Friends & Neighbors
Featuring stories by Chris Arp, Anthony Tognazzini, Sarah-Jane Stratford, Jessica Lott, John Fischer; perfomed by Aimee Howard, Alexandra Gray, Jonathan Harford, Scott MacKenzie, Don Carter. Hosted by Andrew Lloyd-Jones and Elizabeth Murray at KGB Bar on 2nd May 2012.
The first time I met the great Abstract Expressionist painter David Carpenter he told me, “You have a rubbery face, similar to a thigh,” and then, probably because I seemed offended, “A young woman’s thigh, not one of my own.” He’d just turned ninety the week before. We were in his cavernous Tribeca loft studio—he had on some sort of bordello-style silk nightdress from which his arms protruded, welcomingly, pterodactyl-like.
A writer goes to an island. He is writing a story and wants to be alone. He takes a long ferry-ride to get there. It is winter and the water is choppy, knocking the boat back and forth as it clips through the waves.
“Good,” the writer thinks. He believes the violence of the ocean is a sign of how far he is traveling, and how productive he will be when he gets there. He has all of his things in a duffle bag; leather, worn, smelling like the bottom of his father’s closet.
The skirt was a dull pink-and-purple paisley that flattered nobody. It was pleated, and hit just below the knees. A garment worn as an only resort by some unfortunate young woman in the early 1960s. She would have paired it with a fitted blouse, to show she was slim – something the pleats gleefully belied. It was a skirt worn with the hope that, someday, she would only have clothes she liked. On that day, the skirt went straight to the charity shop – or was handed down to another victim. A disliked younger relative, perhaps.

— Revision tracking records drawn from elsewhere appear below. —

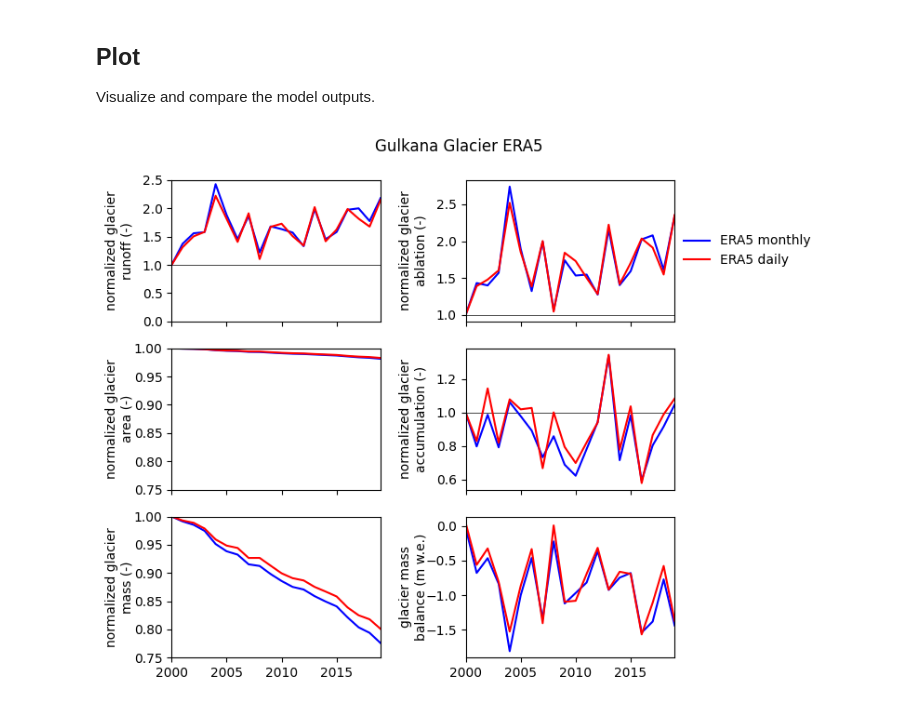
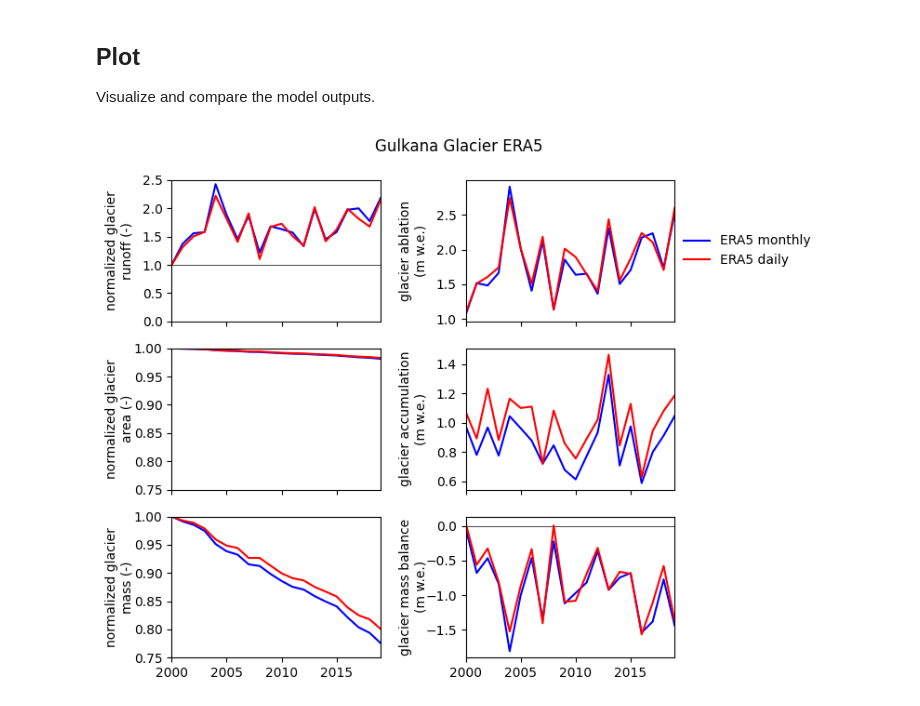
Before and after one commit to PyGEM-Community/PyGEM-notebooks, a Jupyter notebook: simple_test_daily.ipynb, the cells around one changed output. Saved outputs shown, nothing was run; the diff lists cells and outputs as text; code cells hidden in the pictures.

Commit message:
Updated daily test notebook plots and simulation output naming

```diff
--- a/simple_test_daily.ipynb
+++ b/simple_test_daily.ipynb
@@ -205,9 +205,6 @@ Total processing time: 0.32831811904907227 s
 # %%
 # load simulation output
-ds_monthly = xr.open_dataset(glob.glob(f'{rootpath}/Output/simulations/{reg_str}/{gcm_name}/stats/{glacier_str}_{gcm_name}_HH2015*_2000_2019_all.nc*')[0])
-
-# delete file (the daily simulation output saves with the same filename)
-os.remove(glob.glob(f'{rootpath}/Output/simulations/{reg_str}/{gcm_name}/stats/{glacier_str}_{gcm_name}_HH2015*_2000_2019_all.nc*')[0])
+ds_monthly = xr.open_dataset(glob.glob(f'{rootpath}/Output/simulations/{reg_str}/{gcm_name}/stats/{glacier_str}_{gcm_name}_HH2015*_2000_2019_{suff_mo}all.nc*')[0])
 # %% [markdown]
 ## Simple calibration and simulation -- daily
 
@@ -267,6 +265,6 @@ Total processing time: 3.1826670169830322 s
 # %%
 # load simulation output
-ds_daily = xr.open_dataset(glob.glob(f'{rootpath}/Output/simulations/{reg_str}/{gcm_name}/stats/{glacier_str}_{gcm_name}_HH2015*_2000_2019_all.nc*')[0])
+ds_daily = xr.open_dataset(glob.glob(f'{rootpath}/Output/simulations/{reg_str}/{gcm_name}/stats/{glacier_str}_{gcm_name}_HH2015*_2000_2019_{suff_d}all.nc*')[0])
 # %% [markdown]
 Compare positive degree-days from the model output
 # %%
@@ -317,8 +315,8 @@ ds_monthly_sum = ds_monthly['glac_runoff'][0].resample(time='YE').sum('time') #
 annual_runoff_monthly = ds_monthly_sum.values # append annual runoff to list
 annual_area_monthly = ds_monthly['glac_area_annual'][0].values[1:] # pull annual area
 annual_mass_monthly = ds_monthly['glac_mass_annual'][0].values[1:] # pull annual mass
-annual_abl_monthly = ds_monthly['glac_melt'][0].resample(time='YE').sum('time').values # monthly melt
-annual_acc_monthly = ds_monthly['glac_acc'][0].resample(time='YE').sum('time').values # monthly accumulation
+annual_abl_monthly = ds_monthly['glac_melt'][0].resample(time='YE').sum('time').values/annual_area_monthly # monthly melt
+annual_acc_monthly = ds_monthly['glac_acc'][0].resample(time='YE').sum('time').values/annual_area_monthly # monthly accumulation
 annual_cmb_monthly = ds_monthly['glac_massbaltotal'][0].resample(time='YE').sum('time').values/annual_area_monthly # monthly mass balance
 year_monthly = (ds_monthly.year.values[:-1:]) # pull years
 
@@ -328,10 +326,9 @@ ds_daily_sum = ds_daily['glac_runoff'][0].resample(time='YE').sum('time') # mont
 annual_runoff_daily = ds_daily_sum.values # append annual runoff to list
 annual_area_daily = ds_daily['glac_area_annual'][0].values[1:] # pull annual area
 annual_mass_daily = ds_daily['glac_mass_annual'][0].values[1:] # pull annual mass
-annual_abl_daily = ds_daily['glac_melt'][0].resample(time='YE').sum('time').values # monthly melt
-annual_acc_daily = ds_daily['glac_acc'][0].resample(time='YE').sum('time').values # monthly accumulation
+annual_abl_daily = ds_daily['glac_melt'][0].resample(time='YE').sum('time').values/annual_area_daily # monthly melt
+annual_acc_daily = ds_daily['glac_acc'][0].resample(time='YE').sum('time').values/annual_area_daily # monthly accumulation
 annual_cmb_daily = ds_daily['glac_massbaltotal'][0].resample(time='YE').sum('time').values/annual_area_daily # monthly mass balance
-
 year_daily = (ds_daily.year.values[:-1:]) # pull years
 # %%
 # create 3 x 1 plot with runoff, area, mass
@@ -343,41 +340,40 @@ ax[0].plot(year_daily, annual_runoff_daily/annual_runoff_daily[0], c='r')
 ax[2].plot(year_monthly, annual_area_monthly/annual_area_monthly[0], c='b')
 ax[2].plot(year_daily, annual_area_daily/annual_area_daily[0], c='r')
 ax[4].plot(year_monthly, annual_mass_monthly/annual_mass_monthly[0], c='b')
 ax[4].plot(year_daily, annual_mass_daily/annual_mass_daily[0], c='r')
 
 # plot right column
-ax[1].plot(year_monthly, annual_abl_monthly/annual_abl_monthly[0], c='b')
-ax[1].plot(year_daily, annual_abl_daily/annual_abl_daily[0], c='r')
-ax[3].plot(year_monthly, annual_acc_monthly/annual_acc_monthly[0], c='b')
-ax[3].plot(year_daily, annual_acc_daily/annual_acc_daily[0], c='r')
+ax[1].plot(year_monthly, annual_abl_monthly, c='b')
+ax[1].plot(year_daily, annual_abl_daily, c='r')
+ax[3].plot(year_monthly, annual_acc_monthly, c='b')
+ax[3].plot(year_daily, annual_acc_daily, c='r')
 ax[5].plot(year_monthly, annual_cmb_monthly, c='b')
 ax[5].plot(year_daily, annual_cmb_daily, c='r')
 
-# add xlines
+# add hlines
 ax[0].axhline(1, c='k', ls='-', lw=0.5, zorder=0)
-ax[1].axhline(1, c='k', ls='-', lw=0.5, zorder=0)
-ax[3].axhline(1, c='k', ls='-', lw=0.5, zorder=0)
+ax[5].axhline(0, c='k', ls='-', lw=0.5, zorder=0)
 
 # create legend
 ax[1].plot([],[], c='b', label='ERA5 monthly')
 ax[1].plot([],[], c='r', label='ERA5 daily')
 ax[1].legend(loc='center left', bbox_to_anchor=(1.02, 0.5), frameon=False, borderaxespad=0)
 
 # set x axis limits to temporal extent of our data
 ax[0].set_ylim([0,2.5])
 ax[2].set_ylim([0.75,1])
 ax[4].set_ylim([0.75,1])
 ax[0].set_xlim([2000,2019])
 
 # add labels
 ax[0].text(-0.25, 0.5, 'normalized glacier\nrunoff (-)', va='center', ha='center', rotation=90, transform=ax[0].transAxes)
 ax[2].text(-0.25, 0.5, 'normalized glacier\narea (-)', va='center', ha='center', rotation=90, transform=ax[2].transAxes)
 ax[4].text(-0.25, 0.5, 'normalized glacier\nmass (-)', va='center', ha='center', rotation=90, transform=ax[4].transAxes)
-ax[1].text(-0.25, 0.5, 'normalized glacier\nablation (-)', va='center', ha='center', rotation=90, transform=ax[1].transAxes)
-ax[3].text(-0.25, 0.5, 'normalized glacier\naccumulation (-)', va='center', ha='center', rotation=90, transform=ax[3].transAxes)
-ax[5].text(-0.25, 0.5, 'glacier mass\nbalance (m w.e.)', va='center', ha='center', rotation=90, transform=ax[5].transAxes)
+ax[1].text(-0.25, 0.5, 'glacier ablation\n(m w.e.)', va='center', ha='center', rotation=90, transform=ax[1].transAxes)
+ax[3].text(-0.25, 0.5, 'glacier accumulation\n(m w.e.)', va='center', ha='center', rotation=90, transform=ax[3].transAxes)
+ax[5].text(-0.25, 0.5, 'glacier mass balance\n(m w.e.)', va='center', ha='center', rotation=90, transform=ax[5].transAxes)
 fig.suptitle('Gulkana Glacier ERA5', va='center', ha='center', rotation=0,)
 fig.subplots_adjust(right=0.8)
 fig.tight_layout()
 # %% [output]
-[figure, old version]
+[figure, new version]
```
Also changed, not shown: parts of 5 cells of this notebook.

I’m about to take a shower and use shampoo. I’m about to take a shower and use shampoo because I’m going to see my friend in two days, and two days of shampoo-less showering will get my hair to the sweet spot, where its natural oils add volume and create a sort of effortless sweep. I’m also about to shave, following the same logic. Then, when my friend sees me, he will fall a little bit in love with me, maybe.